**EXERCISE REQUIREMENTS:** Based on the listing below, report how many lines contain the word "Status". Nothing but the number, please.

**DATASET RECORDS:**
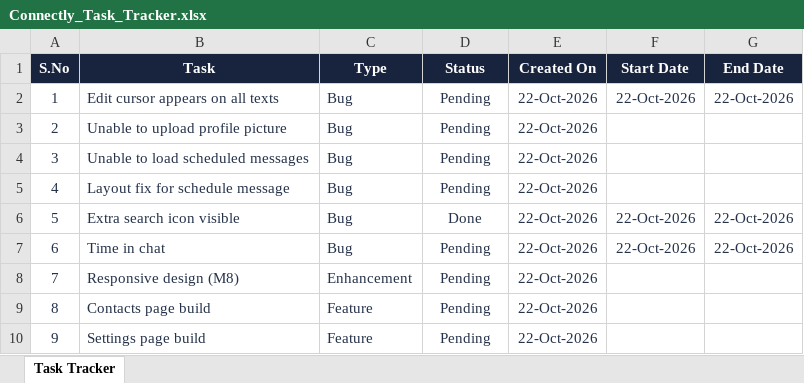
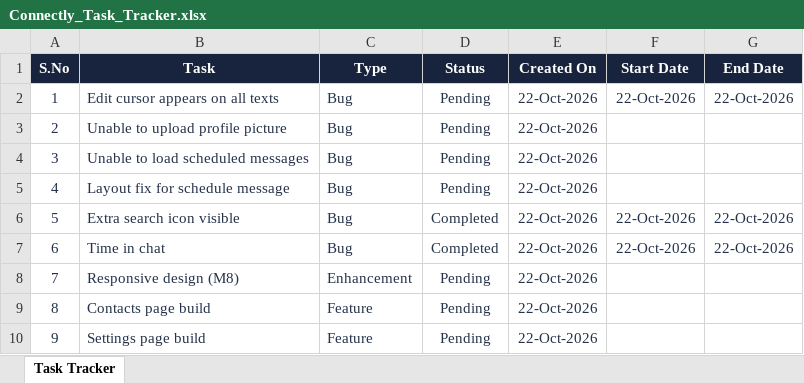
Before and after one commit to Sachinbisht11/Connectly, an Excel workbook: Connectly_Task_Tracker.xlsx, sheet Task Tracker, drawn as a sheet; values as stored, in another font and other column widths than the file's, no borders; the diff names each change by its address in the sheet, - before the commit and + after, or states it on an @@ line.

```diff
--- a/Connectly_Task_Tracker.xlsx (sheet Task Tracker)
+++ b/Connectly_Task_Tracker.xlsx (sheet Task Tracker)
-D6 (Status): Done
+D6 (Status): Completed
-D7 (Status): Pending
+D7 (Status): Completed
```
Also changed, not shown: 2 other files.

**WRITTEN RESPONSE:** 4